**Task:** Pull out every line with the word "Payhip" from the entries below.

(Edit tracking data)
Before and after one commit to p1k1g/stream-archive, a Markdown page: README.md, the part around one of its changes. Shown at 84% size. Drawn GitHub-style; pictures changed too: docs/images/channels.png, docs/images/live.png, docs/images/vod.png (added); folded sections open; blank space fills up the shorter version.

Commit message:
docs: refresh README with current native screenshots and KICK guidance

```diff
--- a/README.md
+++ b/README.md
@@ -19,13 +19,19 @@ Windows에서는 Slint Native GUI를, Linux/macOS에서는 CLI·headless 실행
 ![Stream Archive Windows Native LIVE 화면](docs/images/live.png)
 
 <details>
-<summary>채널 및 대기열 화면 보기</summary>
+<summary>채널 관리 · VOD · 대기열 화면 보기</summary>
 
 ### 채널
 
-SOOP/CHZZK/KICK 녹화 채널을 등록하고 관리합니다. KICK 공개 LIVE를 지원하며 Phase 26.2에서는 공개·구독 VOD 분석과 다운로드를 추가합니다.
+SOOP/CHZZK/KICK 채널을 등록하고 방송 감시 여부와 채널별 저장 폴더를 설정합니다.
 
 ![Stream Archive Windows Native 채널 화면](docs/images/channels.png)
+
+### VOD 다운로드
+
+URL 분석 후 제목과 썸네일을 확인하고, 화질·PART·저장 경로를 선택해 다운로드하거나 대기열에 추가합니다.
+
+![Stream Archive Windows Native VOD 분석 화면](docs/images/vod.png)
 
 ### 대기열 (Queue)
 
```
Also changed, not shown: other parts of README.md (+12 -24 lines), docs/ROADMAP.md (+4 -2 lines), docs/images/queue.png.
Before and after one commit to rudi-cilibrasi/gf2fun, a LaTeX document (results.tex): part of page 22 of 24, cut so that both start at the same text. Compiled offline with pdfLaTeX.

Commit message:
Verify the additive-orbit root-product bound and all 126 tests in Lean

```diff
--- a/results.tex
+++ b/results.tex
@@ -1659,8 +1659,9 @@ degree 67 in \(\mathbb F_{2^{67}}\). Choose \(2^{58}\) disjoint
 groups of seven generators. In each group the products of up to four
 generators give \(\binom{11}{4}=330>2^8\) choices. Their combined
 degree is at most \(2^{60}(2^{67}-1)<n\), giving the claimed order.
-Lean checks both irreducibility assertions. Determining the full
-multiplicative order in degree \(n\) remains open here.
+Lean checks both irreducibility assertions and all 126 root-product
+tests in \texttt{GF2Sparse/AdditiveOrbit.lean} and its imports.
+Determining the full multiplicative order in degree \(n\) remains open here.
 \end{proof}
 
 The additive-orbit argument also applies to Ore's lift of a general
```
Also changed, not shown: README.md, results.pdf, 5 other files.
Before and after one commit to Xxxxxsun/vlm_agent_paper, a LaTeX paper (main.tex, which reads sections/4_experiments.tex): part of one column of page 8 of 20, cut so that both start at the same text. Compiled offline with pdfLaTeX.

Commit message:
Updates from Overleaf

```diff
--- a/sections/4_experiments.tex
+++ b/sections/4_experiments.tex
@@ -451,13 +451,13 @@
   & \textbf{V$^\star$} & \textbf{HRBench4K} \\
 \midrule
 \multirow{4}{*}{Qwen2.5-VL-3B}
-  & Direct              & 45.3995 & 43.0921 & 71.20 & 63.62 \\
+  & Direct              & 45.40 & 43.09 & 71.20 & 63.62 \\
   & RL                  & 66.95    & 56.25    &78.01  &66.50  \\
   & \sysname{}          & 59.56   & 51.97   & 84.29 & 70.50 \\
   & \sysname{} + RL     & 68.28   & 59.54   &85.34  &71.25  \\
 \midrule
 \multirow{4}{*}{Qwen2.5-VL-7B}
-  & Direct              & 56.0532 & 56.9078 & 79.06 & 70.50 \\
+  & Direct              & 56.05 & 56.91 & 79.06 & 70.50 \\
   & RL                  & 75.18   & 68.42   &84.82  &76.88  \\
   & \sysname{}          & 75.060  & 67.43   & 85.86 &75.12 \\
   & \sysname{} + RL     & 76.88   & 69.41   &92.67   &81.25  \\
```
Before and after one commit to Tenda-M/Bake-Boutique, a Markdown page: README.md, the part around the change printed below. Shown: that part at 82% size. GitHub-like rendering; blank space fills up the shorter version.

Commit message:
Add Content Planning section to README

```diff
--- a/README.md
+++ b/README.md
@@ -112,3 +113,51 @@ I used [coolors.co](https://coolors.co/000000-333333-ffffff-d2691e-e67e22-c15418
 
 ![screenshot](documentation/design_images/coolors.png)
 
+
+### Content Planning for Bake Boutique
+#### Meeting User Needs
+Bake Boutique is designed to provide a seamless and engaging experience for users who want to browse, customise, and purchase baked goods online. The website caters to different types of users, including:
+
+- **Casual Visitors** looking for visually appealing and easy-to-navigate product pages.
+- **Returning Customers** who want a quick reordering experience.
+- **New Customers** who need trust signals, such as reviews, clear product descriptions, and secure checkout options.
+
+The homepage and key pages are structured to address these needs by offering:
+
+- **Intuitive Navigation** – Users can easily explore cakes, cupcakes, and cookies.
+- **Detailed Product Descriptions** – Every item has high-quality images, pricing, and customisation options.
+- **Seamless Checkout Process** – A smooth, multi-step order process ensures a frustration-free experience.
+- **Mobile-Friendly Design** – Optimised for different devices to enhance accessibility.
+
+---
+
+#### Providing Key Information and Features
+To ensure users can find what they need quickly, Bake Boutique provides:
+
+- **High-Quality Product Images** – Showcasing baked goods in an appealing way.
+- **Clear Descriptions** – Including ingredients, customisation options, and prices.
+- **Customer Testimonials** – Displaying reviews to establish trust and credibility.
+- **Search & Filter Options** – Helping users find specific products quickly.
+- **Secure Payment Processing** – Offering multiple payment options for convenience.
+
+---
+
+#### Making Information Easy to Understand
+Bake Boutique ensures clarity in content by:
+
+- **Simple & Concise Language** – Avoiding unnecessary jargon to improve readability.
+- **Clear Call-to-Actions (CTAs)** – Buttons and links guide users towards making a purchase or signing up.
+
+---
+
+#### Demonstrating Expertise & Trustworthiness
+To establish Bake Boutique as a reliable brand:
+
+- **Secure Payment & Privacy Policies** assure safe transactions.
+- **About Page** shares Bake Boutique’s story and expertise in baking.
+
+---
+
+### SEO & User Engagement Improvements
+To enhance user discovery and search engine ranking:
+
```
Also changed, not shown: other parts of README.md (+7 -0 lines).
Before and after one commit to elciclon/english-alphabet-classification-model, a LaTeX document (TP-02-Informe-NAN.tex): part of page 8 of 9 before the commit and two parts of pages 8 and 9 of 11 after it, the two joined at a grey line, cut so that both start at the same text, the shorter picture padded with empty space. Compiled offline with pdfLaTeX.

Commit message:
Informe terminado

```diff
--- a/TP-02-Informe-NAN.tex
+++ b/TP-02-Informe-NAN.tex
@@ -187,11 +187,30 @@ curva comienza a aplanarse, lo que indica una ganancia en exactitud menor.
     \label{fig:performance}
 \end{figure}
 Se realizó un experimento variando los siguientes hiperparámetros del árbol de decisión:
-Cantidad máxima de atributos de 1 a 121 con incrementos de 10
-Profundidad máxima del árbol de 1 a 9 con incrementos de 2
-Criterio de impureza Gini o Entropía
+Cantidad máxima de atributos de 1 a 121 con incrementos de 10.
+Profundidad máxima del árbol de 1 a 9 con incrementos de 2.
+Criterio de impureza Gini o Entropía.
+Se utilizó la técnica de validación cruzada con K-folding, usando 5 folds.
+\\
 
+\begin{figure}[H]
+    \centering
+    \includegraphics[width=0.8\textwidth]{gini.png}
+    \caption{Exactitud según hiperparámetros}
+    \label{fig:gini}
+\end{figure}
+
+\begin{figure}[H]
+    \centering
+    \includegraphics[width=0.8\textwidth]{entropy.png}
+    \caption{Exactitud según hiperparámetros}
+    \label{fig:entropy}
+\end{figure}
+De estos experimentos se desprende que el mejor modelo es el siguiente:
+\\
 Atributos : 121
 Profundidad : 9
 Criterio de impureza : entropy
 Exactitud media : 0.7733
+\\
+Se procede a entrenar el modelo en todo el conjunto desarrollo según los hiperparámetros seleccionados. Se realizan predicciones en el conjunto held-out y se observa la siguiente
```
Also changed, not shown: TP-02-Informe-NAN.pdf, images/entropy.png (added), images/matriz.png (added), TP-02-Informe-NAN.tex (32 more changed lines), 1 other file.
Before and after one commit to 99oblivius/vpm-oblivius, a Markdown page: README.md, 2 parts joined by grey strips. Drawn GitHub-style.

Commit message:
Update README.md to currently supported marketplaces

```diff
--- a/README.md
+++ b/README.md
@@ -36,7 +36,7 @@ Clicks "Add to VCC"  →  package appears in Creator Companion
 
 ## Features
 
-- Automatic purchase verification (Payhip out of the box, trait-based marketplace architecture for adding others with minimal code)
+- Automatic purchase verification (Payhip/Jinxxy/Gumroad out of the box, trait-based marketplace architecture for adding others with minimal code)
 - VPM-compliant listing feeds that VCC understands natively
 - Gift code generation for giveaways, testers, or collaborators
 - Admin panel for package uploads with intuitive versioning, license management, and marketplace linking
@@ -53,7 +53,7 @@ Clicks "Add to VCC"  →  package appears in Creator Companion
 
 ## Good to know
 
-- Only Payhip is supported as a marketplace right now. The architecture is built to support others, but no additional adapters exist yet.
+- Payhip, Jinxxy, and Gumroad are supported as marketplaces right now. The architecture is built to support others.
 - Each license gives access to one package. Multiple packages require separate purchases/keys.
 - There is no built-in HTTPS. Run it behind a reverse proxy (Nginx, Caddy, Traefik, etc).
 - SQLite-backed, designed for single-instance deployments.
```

**Reply:**
-- Automatic purchase verification (Payhip out of the box, trait-based marketplace architecture for adding others with minimal code)
+- Automatic purchase verification (Payhip/Jinxxy/Gumroad out of the box, trait-based marketplace architecture for adding others with minimal code)
-- Only Payhip is supported as a marketplace right now. The architecture is built to support others, but no additional adapters exist yet.
+- Payhip, Jinxxy, and Gumroad are supported as marketplaces right now. The architecture is built to support others.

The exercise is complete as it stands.